═══ PROVIDED ENTRIES ═══
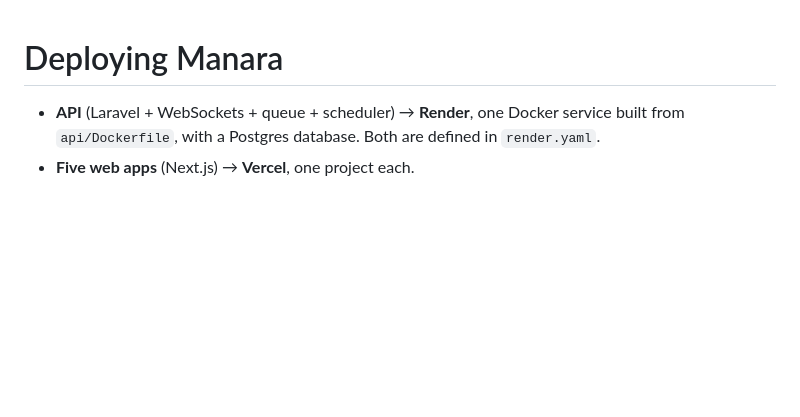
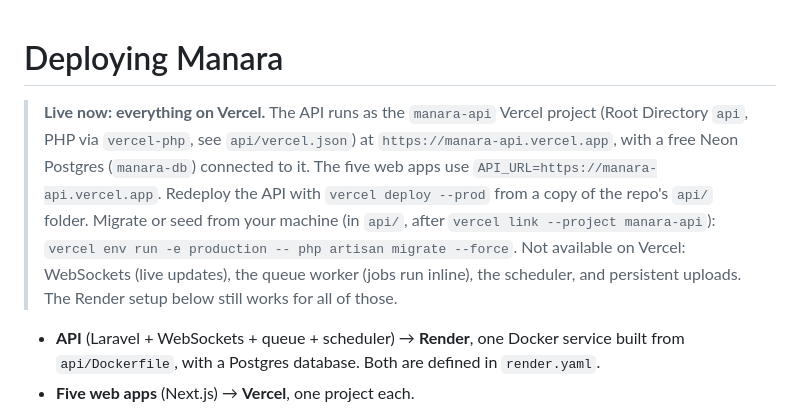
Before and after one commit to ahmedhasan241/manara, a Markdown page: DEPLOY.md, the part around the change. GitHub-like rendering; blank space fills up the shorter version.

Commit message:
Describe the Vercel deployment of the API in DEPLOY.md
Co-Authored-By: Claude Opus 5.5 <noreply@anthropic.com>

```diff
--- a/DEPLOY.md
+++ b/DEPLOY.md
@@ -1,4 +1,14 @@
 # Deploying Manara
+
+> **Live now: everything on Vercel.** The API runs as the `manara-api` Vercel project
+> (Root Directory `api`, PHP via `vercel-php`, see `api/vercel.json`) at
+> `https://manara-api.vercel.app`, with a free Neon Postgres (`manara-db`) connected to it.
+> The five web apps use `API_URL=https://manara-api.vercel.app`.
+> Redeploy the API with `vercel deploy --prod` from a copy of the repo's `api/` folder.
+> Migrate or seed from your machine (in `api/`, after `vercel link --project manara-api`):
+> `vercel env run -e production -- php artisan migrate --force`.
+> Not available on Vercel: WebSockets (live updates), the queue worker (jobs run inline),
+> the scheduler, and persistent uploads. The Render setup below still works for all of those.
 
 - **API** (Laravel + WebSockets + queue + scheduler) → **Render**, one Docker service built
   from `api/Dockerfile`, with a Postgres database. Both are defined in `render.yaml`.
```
═══
Above are some records. Copy each of their lines that holds the string "with".

+> `https://manara-api.vercel.app`, with a free Neon Postgres (`manara-db`) connected to it.
+> Redeploy the API with `vercel deploy --prod` from a copy of the repo's `api/` folder.
   from `api/Dockerfile`, with a Postgres database. Both are defined in `render.yaml`.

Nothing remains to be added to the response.